In the Southeastern Jurisdiction of the UMC, North Carolina has the largest number of Native American ministries established. A majority of the remainder are part of Oklahoma Indian Missionary Conference (OIMC).
The state of North Carolina has approximately 125,000 Native American residents. Approximately 2,400 of those are United Methodist.
To oversee and support those ministries operating within the North Carolina Annual Conference (which serves the eastern half of the state), the Committee on Native American Ministries (CONAM) was formed. The Committee serves as a ministry within the life of the NC Conference that gives voice to Native Americans and meets the mandate as outlined in the Book of Discipline which “serves to remind the Church of the gifts and contributions made by Native Americans to our society.”
CONAM seeks to challenge the understanding of radical discipleship and our passion for the Lord as indigenous people to be called out into the world as disciples of Christ in communities that minister to those who suffer from being marginalized and disenfranchised.
The ministries offered include:
- Encouraging lay and clergy leadership development through programs such as Discover God’s Call Ministry for laity and clergy to better understand their gifts and graces.
- Developing local and international mission work teams to offer hope and allow the light of Christ to be made visible. Mission beyond the church provides a greater sense of being a disciple that witnesses to the kingdom that has come in Christ Jesus.
- Developing youth ministries to help youth and young adults stay connected to the local church, find their place at the table and develop their understanding of ministry.

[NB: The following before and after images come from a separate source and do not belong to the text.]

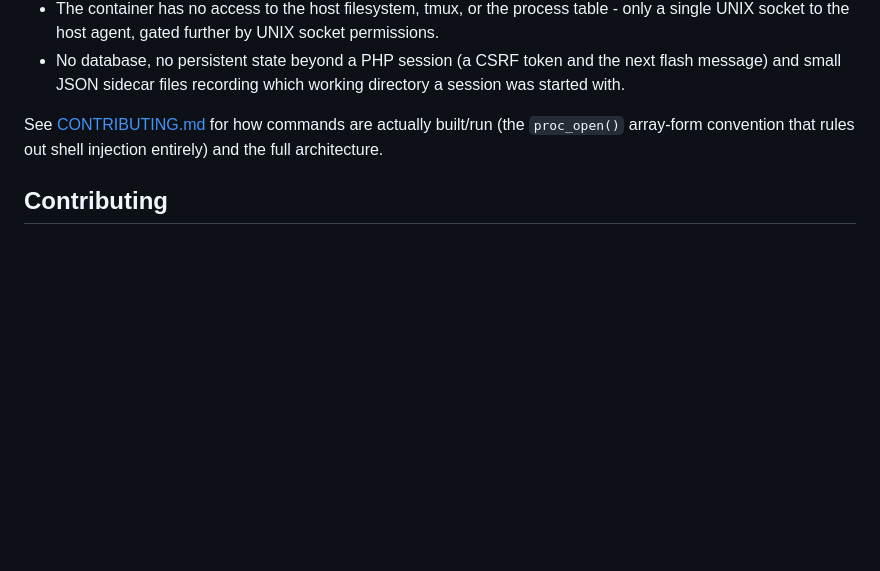
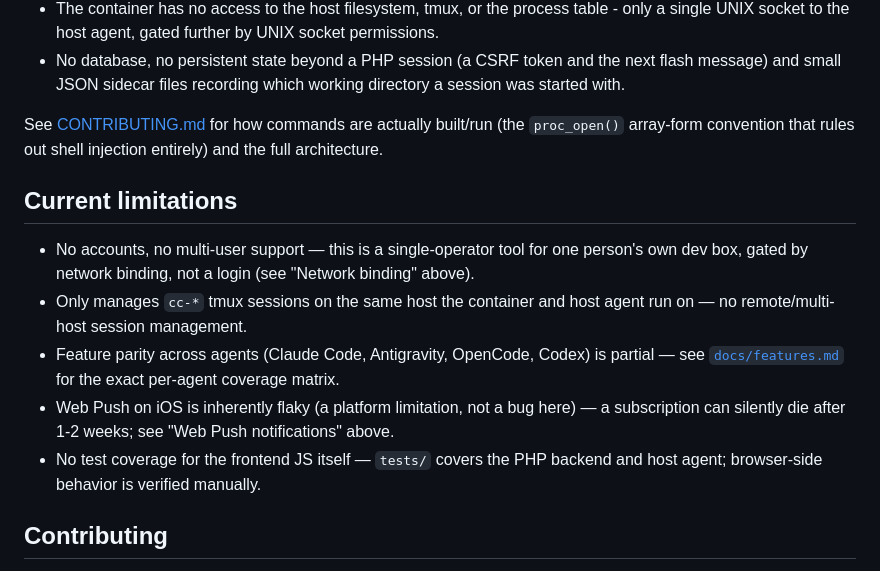
Before and after one commit to loki495/claude-session-manager, a Markdown page: README.md, the part around one of its changes. Rendered like a GitHub page; blank space fills up the shorter version.

```diff
--- a/README.md
+++ b/README.md
@@ -299,6 +328,19 @@ See [CONTRIBUTING.md](CONTRIBUTING.md) for how commands are actually
 built/run (the `proc_open()` array-form convention that rules out shell
 injection entirely) and the full architecture.
 
+## Current limitations
+
+- No accounts, no multi-user support — this is a single-operator tool for one person's
+  own dev box, gated by network binding, not a login (see "Network binding" above).
+- Only manages `cc-*` tmux sessions on the same host the container and host agent run
+  on — no remote/multi-host session management.
+- Feature parity across agents (Claude Code, Antigravity, OpenCode, Codex) is partial —
+  see [`docs/features.md`](docs/features.md) for the exact per-agent coverage matrix.
+- Web Push on iOS is inherently flaky (a platform limitation, not a bug here) — a
+  subscription can silently die after 1-2 weeks; see "Web Push notifications" above.
+- No test coverage for the frontend JS itself — `tests/` covers the PHP backend and
+  host agent; browser-side behavior is verified manually.
+
 ## Contributing
 
 See [CONTRIBUTING.md](CONTRIBUTING.md) for the architecture deep-dive, file
```
Also changed, not shown: other parts of README.md (+29 -0 lines), docs/screenshots/dashboard.png (added).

- Promoting Native American Ministries Sunday Offering, training interpreters, and continuing to work with our NC Conference on selecting a Native American Representative in each church.
The Impact of Your Gifts on Native American Ministries Sunday
By Prentis “Trey” Harris III
John Wesley once said, “God grant that I may never live to be useless!” Wesley’s words are powerful, even more so for Christians. Being in ministry, clergy or laity, we should take these words to heart, so that we will never be useless!
While at Duke Divinity, I was honored to receive the Native American Seminary Award. To this day, I viewed that award as an affirmation of the call upon my life. The United Methodist Church provided me an opportunity through the General Board of Higher Education and Ministry, to pursue a Masters of Divinity. The Native American Seminary Award was presented to me while I was attending Duke Divinity School.
- Read more of Trey’s story about how your gifts to the Native American Ministries Sunday Offering.